So he and dozens of neighbours took over a patch of land near a railway, surrounded by housing blocks built during the construction bubble that burst in 2008.
They ran a long hosepipe from across the street, set up sprinklers, and began planting beans, lettuce, cabbages, tomatoes and pumpkins. Shoots started growing from the once-dry deserted ground.
“Little by little, we went from one vegetable patch to two, three, four. Now we have 16,” Jumbo said.
Industrial revolution, organic age
Spain's construction bust threw millions out of work and into poverty – but it also left countless empty plots of ground where building sites were abandoned.
“What are they doing with those plots of land that were once intended for housing blocks? They are making urban gardens,” said Gregorio Ballesteros, an expert from the Spanish Organic Agriculture Society.

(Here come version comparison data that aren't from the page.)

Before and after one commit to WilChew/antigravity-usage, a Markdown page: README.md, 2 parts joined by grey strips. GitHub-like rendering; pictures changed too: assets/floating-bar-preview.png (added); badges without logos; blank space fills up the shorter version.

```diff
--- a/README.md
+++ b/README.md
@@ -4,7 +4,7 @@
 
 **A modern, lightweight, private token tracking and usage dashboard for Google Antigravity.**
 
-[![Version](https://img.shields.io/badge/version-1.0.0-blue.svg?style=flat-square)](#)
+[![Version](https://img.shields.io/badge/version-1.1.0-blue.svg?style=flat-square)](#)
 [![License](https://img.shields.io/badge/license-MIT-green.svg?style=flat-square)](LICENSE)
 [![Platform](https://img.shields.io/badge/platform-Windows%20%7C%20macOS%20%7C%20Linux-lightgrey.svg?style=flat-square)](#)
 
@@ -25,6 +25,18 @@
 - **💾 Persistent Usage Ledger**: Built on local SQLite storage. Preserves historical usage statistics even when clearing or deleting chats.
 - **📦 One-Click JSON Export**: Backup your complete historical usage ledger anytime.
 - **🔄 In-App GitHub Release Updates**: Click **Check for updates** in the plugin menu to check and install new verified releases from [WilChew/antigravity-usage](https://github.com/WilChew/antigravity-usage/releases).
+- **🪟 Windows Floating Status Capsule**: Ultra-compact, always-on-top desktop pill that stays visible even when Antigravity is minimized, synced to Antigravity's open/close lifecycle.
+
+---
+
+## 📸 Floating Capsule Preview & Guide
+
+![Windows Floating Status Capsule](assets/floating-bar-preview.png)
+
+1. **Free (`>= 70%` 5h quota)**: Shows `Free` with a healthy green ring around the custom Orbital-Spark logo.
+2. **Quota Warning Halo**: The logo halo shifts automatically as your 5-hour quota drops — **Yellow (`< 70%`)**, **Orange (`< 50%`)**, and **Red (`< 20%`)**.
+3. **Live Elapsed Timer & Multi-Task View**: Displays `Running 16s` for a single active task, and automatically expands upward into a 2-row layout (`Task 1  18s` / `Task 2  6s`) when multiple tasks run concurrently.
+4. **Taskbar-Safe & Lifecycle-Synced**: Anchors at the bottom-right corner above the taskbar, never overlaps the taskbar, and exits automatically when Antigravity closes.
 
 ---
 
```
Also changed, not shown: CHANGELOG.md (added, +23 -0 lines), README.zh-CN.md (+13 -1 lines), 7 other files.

There were about 2,500 such urban gardens across Spain in 2006 before the crisis. The number has now surged to more than 15,000 in 200 towns and cities, said Ballesteros.
“In Spain, many of the vegetable gardens are near railway lines, in places where the ownership of the land is not clear,” he said.
This kind of kitchen garden became common in the United States and northern Europe in the late 19th century at the height of the Industrial Revolution.
They are “historically linked” to times of economic and social crisis and war, but nowadays are also a means of sustainable organic food production, Ballesteros said.
In Spain “we are a hundred years behind. We are still light years away from other countries”.
Back from the dead
Some of the patches are publicly funded, such as ones in impoverished Andalusia, whose regional government helped set them up for poor families.
Barcelona is now formally authorising plots that had been taken over illegally, Ballesteros said.
Elsewhere, plots have been set up by private initiatives such as Juan Tomate, a group running social allotments for the homeless.
At a shelter run by the Catholic order of San Juan de Dios in Madrid, Victoriano Castellanos stands in a straw hat among peppers, tomatoes and cucumbers.
“This is a way of being reborn,” said Castellanos, 59, in a trembling voice. “You have come back from the dead.”
The produce of this garden, set up a year ago, gets cooked in the kitchen of the homeless shelter.
Among the residents here are long-term homeless people as well as recent arrivals, including even lawyers and business people who have fallen on hard times, said the shelter's director Juan Antonio Diego.
Victor Noguera, 62, a sociologist by training, lived in various countries before winding up jobless back in Madrid. He arrived at the shelter four days ago and picked up a hoe.
“Feeling like a corpse as far as the job market is concerned is very hard to take,” he said. “This helps you feel more psychologically balanced.”
In Madrid's hip central Lavapiés district locals have set up a vegetable garden dubbed Esta Es Una Plaza -“This is a Square”.
“Before we locals took it over, this was an abandoned plot, a sea of rubble and syringes,” said Candela Martinez, 34, as local children ran around among the greenery.
For her it is a social meeting place as well as an allotment.
“Here, we grow relationships and feelings,” she said.
By Anna Cuenca